Front-end code change data
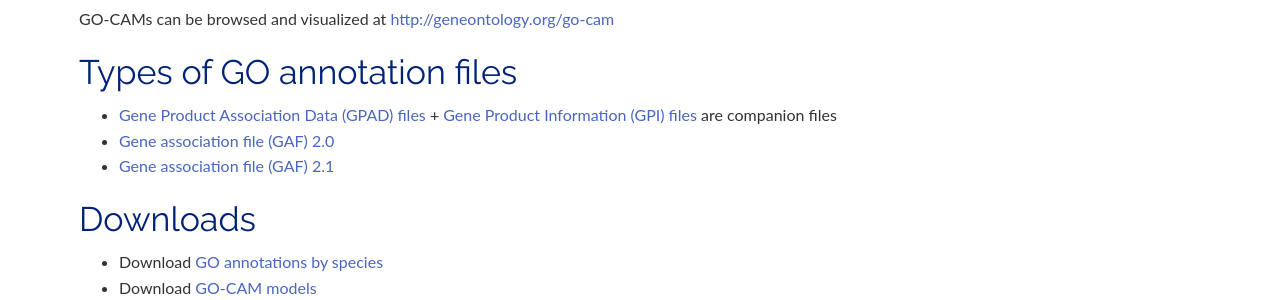
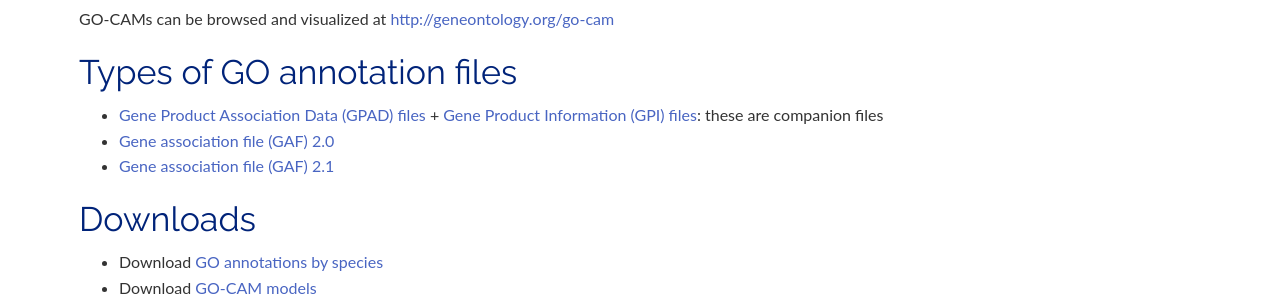
Before and after one commit to geneontology/geneontology.github.io, a Jekyll site: the page built from _docs/go-annotations.md, in a window 1280 px wide and 900 px high, scrolled down 1800 px. Shown: the part 396-696 px from the top of the window. Built offline with Jekyll 4.4.1, drawn with Linux system fonts in a browser that asks for light colours; nearby versions of some CDN libraries.

Commit message:
Update go-annotations.md

```diff
--- a/_docs/go-annotations.md
+++ b/_docs/go-annotations.md
@@ -69,7 +69,7 @@
 GO-CAMs can be browsed and visualized at [http://geneontology.org/go-cam](http://geneontology.org/go-cam){:target="blank"}
 
 ## Types of GO annotation files
-* [Gene Product Association Data (GPAD) files](/docs/gene-product-association-data-gpad-format/) + [Gene Product Information (GPI) files](/docs/gene-product-information-gpi-format/) are companion files
+* [Gene Product Association Data (GPAD) files](/docs/gene-product-association-data-gpad-format/) + [Gene Product Information (GPI) files](/docs/gene-product-information-gpi-format/): these are companion files
 * [Gene association file (GAF) 2.0](/docs/go-annotation-file-gaf-format-20/)
 * [Gene association file (GAF) 2.1](/docs/go-annotation-file-gaf-format-21/)
 
```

What to do:
I'd like the entries above repeated exactly, but without any of their pictures.

Your solution:
Before and after one commit to geneontology/geneontology.github.io, a Jekyll site: the page built from _docs/go-annotations.md, in a window 1280 px wide and 900 px high, scrolled down 1800 px. Shown: the part 396-696 px from the top of the window. Built offline with Jekyll 4.4.1, drawn with Linux system fonts in a browser that asks for light colours; nearby versions of some CDN libraries.

Commit message:
Update go-annotations.md

```diff
--- a/_docs/go-annotations.md
+++ b/_docs/go-annotations.md
@@ -69,7 +69,7 @@
 GO-CAMs can be browsed and visualized at [http://geneontology.org/go-cam](http://geneontology.org/go-cam){:target="blank"}
 
 ## Types of GO annotation files
-* [Gene Product Association Data (GPAD) files](/docs/gene-product-association-data-gpad-format/) + [Gene Product Information (GPI) files](/docs/gene-product-information-gpi-format/) are companion files
+* [Gene Product Association Data (GPAD) files](/docs/gene-product-association-data-gpad-format/) + [Gene Product Information (GPI) files](/docs/gene-product-information-gpi-format/): these are companion files
 * [Gene association file (GAF) 2.0](/docs/go-annotation-file-gaf-format-20/)
 * [Gene association file (GAF) 2.1](/docs/go-annotation-file-gaf-format-21/)
 
```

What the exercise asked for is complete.